Version comparison data:
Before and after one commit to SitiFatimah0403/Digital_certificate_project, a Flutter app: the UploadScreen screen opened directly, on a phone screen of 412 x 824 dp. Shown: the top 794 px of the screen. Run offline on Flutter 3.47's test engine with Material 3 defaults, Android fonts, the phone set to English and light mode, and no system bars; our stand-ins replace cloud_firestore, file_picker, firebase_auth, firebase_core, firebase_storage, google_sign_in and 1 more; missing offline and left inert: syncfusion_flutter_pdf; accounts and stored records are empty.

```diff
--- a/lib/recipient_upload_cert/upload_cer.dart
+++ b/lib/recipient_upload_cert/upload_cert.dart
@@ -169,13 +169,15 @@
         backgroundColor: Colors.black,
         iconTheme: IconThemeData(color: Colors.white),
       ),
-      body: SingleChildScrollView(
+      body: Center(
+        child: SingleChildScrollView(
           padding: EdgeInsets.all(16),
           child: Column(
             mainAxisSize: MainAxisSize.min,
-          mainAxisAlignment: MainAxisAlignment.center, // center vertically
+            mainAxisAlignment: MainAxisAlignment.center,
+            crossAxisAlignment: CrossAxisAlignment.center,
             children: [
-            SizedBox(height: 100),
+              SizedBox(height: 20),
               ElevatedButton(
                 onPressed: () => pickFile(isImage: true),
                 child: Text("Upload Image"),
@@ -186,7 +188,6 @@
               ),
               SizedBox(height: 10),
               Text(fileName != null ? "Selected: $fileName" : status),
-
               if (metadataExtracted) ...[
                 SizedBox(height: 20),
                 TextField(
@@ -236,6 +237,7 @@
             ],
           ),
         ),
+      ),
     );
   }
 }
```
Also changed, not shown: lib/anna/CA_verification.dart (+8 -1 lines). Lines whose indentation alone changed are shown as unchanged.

TASK BRIEF:
Every line above that carries the string "dart" should be copied.

EXPECTED ANSWER:
--- a/lib/recipient_upload_cert/upload_cer.dart
+++ b/lib/recipient_upload_cert/upload_cert.dart
Also changed, not shown: lib/anna/CA_verification.dart (+8 -1 lines). Lines whose indentation alone changed are shown as unchanged.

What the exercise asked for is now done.